TASK ITEM: I'd like the entries repeated exactly, without their pictures.

(Edit tracking data)
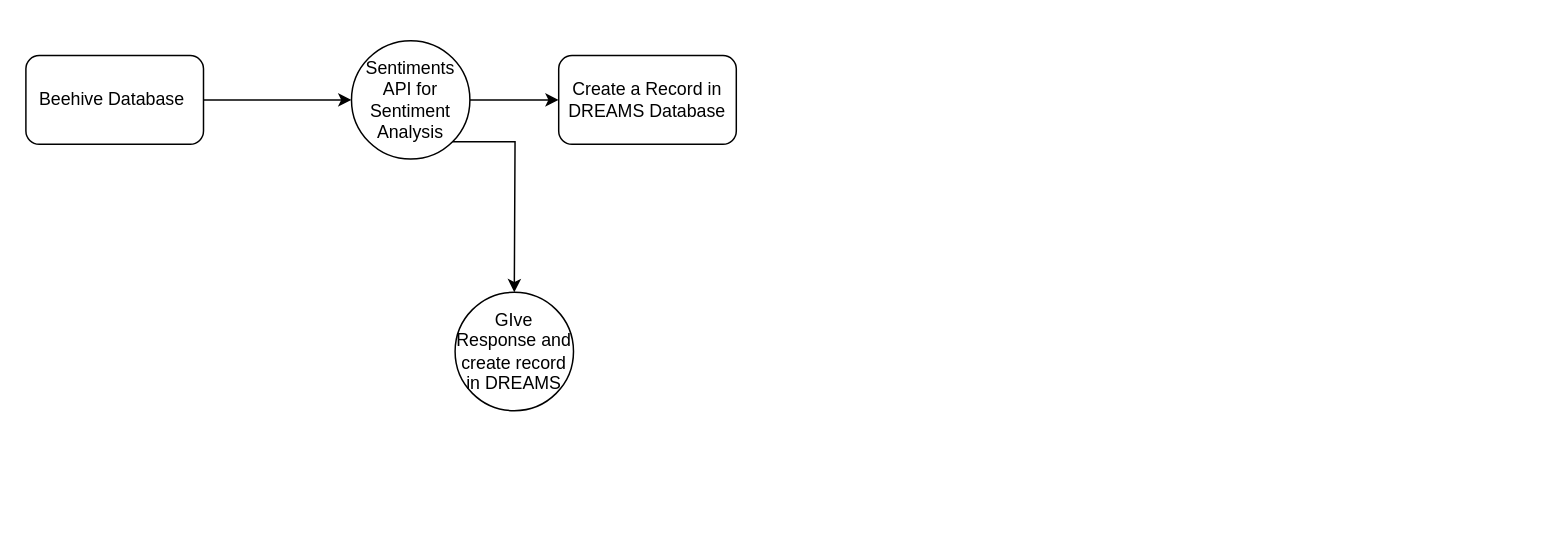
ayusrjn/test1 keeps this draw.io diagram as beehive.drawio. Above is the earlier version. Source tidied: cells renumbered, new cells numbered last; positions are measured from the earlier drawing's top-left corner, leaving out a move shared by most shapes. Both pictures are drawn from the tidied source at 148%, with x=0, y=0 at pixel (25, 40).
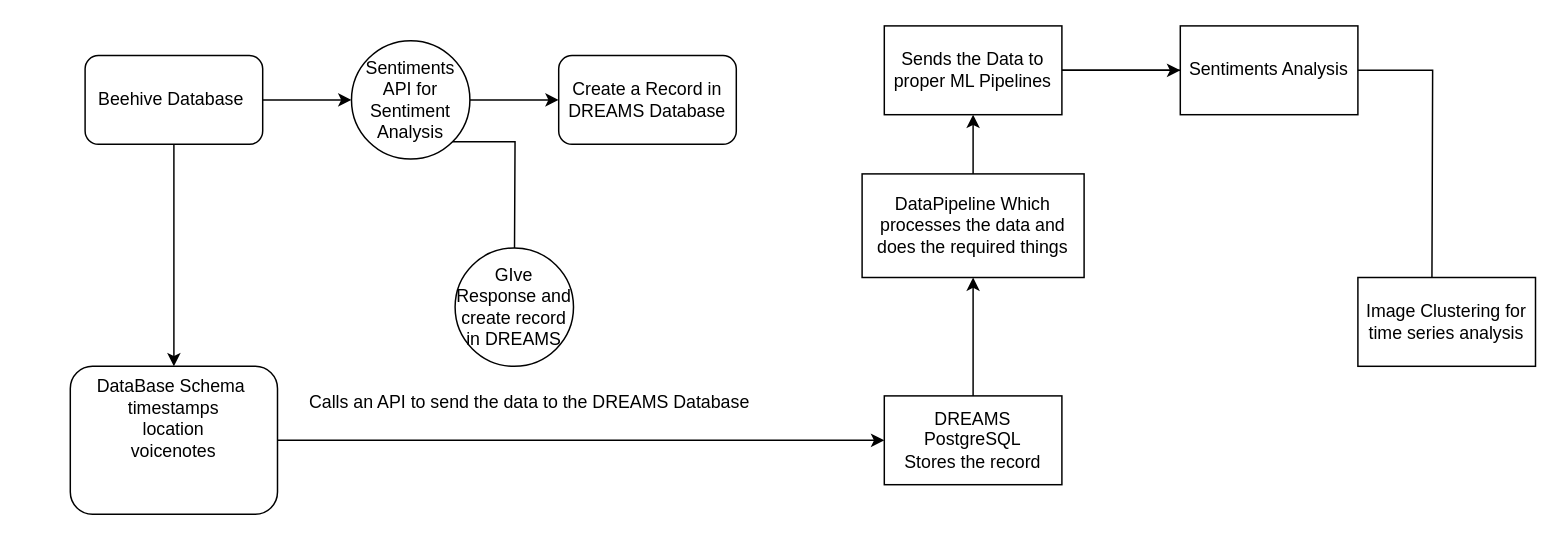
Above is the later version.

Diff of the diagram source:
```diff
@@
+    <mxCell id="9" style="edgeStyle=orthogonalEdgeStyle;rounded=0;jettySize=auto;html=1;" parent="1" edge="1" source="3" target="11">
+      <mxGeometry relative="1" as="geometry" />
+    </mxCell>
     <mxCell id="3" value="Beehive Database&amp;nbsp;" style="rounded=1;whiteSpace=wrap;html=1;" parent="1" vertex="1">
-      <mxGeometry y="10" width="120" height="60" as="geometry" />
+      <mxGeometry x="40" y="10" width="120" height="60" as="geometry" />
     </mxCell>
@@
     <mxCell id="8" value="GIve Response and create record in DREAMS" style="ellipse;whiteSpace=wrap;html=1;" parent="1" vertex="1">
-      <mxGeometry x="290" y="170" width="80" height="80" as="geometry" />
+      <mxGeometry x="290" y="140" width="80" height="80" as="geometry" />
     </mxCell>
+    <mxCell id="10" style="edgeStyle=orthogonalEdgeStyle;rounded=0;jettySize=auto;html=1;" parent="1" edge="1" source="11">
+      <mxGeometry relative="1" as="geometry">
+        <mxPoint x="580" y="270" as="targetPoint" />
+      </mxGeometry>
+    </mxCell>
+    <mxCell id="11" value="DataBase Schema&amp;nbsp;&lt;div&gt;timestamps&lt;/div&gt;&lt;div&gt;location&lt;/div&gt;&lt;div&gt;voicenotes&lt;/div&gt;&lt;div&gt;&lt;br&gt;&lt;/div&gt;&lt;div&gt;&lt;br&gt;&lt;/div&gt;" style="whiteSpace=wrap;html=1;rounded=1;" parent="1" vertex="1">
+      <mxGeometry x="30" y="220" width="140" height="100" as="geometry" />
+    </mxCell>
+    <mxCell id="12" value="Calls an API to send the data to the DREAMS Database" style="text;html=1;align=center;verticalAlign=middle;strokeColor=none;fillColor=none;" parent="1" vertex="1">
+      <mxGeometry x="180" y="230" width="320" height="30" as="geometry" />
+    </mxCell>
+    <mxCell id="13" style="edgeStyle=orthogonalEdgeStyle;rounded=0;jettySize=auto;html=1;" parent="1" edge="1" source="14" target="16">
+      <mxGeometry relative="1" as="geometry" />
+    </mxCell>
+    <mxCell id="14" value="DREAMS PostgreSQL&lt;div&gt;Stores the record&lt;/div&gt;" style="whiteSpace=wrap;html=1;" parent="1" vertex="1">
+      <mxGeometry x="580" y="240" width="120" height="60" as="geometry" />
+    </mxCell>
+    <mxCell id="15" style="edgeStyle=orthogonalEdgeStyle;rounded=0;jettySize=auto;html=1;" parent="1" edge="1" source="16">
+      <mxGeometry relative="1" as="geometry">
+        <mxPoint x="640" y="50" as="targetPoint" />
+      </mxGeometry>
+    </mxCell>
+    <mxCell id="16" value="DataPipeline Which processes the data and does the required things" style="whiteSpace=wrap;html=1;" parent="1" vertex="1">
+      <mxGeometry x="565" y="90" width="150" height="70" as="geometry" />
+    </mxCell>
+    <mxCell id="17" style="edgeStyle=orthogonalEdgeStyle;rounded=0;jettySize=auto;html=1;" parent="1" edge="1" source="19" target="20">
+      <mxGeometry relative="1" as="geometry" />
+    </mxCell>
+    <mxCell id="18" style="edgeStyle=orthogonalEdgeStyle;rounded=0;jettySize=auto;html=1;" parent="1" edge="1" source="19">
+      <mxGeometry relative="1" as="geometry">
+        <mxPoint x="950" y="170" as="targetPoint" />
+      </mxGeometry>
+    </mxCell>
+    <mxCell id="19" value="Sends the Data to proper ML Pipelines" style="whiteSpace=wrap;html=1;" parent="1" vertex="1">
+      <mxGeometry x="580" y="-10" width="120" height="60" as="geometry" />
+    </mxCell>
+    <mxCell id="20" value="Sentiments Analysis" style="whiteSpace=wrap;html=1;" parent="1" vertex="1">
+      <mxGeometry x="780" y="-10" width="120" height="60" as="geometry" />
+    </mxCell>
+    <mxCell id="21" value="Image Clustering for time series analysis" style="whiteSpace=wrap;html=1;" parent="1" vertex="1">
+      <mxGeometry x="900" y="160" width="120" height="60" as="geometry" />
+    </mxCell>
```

TASK SOLUTION:
ayusrjn/test1 keeps this draw.io diagram as beehive.drawio. Above is the earlier version. Source tidied: cells renumbered, new cells numbered last; positions are measured from the earlier drawing's top-left corner, leaving out a move shared by most shapes. Both pictures are drawn from the tidied source at 148%, with x=0, y=0 at pixel (25, 40).
Above is the later version.

Diff of the diagram source:
```diff
@@
+    <mxCell id="9" style="edgeStyle=orthogonalEdgeStyle;rounded=0;jettySize=auto;html=1;" parent="1" edge="1" source="3" target="11">
+      <mxGeometry relative="1" as="geometry" />
+    </mxCell>
     <mxCell id="3" value="Beehive Database&amp;nbsp;" style="rounded=1;whiteSpace=wrap;html=1;" parent="1" vertex="1">
-      <mxGeometry y="10" width="120" height="60" as="geometry" />
+      <mxGeometry x="40" y="10" width="120" height="60" as="geometry" />
     </mxCell>
@@
     <mxCell id="8" value="GIve Response and create record in DREAMS" style="ellipse;whiteSpace=wrap;html=1;" parent="1" vertex="1">
-      <mxGeometry x="290" y="170" width="80" height="80" as="geometry" />
+      <mxGeometry x="290" y="140" width="80" height="80" as="geometry" />
     </mxCell>
+    <mxCell id="10" style="edgeStyle=orthogonalEdgeStyle;rounded=0;jettySize=auto;html=1;" parent="1" edge="1" source="11">
+      <mxGeometry relative="1" as="geometry">
+        <mxPoint x="580" y="270" as="targetPoint" />
+      </mxGeometry>
+    </mxCell>
+    <mxCell id="11" value="DataBase Schema&amp;nbsp;&lt;div&gt;timestamps&lt;/div&gt;&lt;div&gt;location&lt;/div&gt;&lt;div&gt;voicenotes&lt;/div&gt;&lt;div&gt;&lt;br&gt;&lt;/div&gt;&lt;div&gt;&lt;br&gt;&lt;/div&gt;" style="whiteSpace=wrap;html=1;rounded=1;" parent="1" vertex="1">
+      <mxGeometry x="30" y="220" width="140" height="100" as="geometry" />
+    </mxCell>
+    <mxCell id="12" value="Calls an API to send the data to the DREAMS Database" style="text;html=1;align=center;verticalAlign=middle;strokeColor=none;fillColor=none;" parent="1" vertex="1">
+      <mxGeometry x="180" y="230" width="320" height="30" as="geometry" />
+    </mxCell>
+    <mxCell id="13" style="edgeStyle=orthogonalEdgeStyle;rounded=0;jettySize=auto;html=1;" parent="1" edge="1" source="14" target="16">
+      <mxGeometry relative="1" as="geometry" />
+    </mxCell>
+    <mxCell id="14" value="DREAMS PostgreSQL&lt;div&gt;Stores the record&lt;/div&gt;" style="whiteSpace=wrap;html=1;" parent="1" vertex="1">
+      <mxGeometry x="580" y="240" width="120" height="60" as="geometry" />
+    </mxCell>
+    <mxCell id="15" style="edgeStyle=orthogonalEdgeStyle;rounded=0;jettySize=auto;html=1;" parent="1" edge="1" source="16">
+      <mxGeometry relative="1" as="geometry">
+        <mxPoint x="640" y="50" as="targetPoint" />
+      </mxGeometry>
+    </mxCell>
+    <mxCell id="16" value="DataPipeline Which processes the data and does the required things" style="whiteSpace=wrap;html=1;" parent="1" vertex="1">
+      <mxGeometry x="565" y="90" width="150" height="70" as="geometry" />
+    </mxCell>
+    <mxCell id="17" style="edgeStyle=orthogonalEdgeStyle;rounded=0;jettySize=auto;html=1;" parent="1" edge="1" source="19" target="20">
+      <mxGeometry relative="1" as="geometry" />
+    </mxCell>
+    <mxCell id="18" style="edgeStyle=orthogonalEdgeStyle;rounded=0;jettySize=auto;html=1;" parent="1" edge="1" source="19">
+      <mxGeometry relative="1" as="geometry">
+        <mxPoint x="950" y="170" as="targetPoint" />
+      </mxGeometry>
+    </mxCell>
+    <mxCell id="19" value="Sends the Data to proper ML Pipelines" style="whiteSpace=wrap;html=1;" parent="1" vertex="1">
+      <mxGeometry x="580" y="-10" width="120" height="60" as="geometry" />
+    </mxCell>
+    <mxCell id="20" value="Sentiments Analysis" style="whiteSpace=wrap;html=1;" parent="1" vertex="1">
+      <mxGeometry x="780" y="-10" width="120" height="60" as="geometry" />
+    </mxCell>
+    <mxCell id="21" value="Image Clustering for time series analysis" style="whiteSpace=wrap;html=1;" parent="1" vertex="1">
+      <mxGeometry x="900" y="160" width="120" height="60" as="geometry" />
+    </mxCell>
```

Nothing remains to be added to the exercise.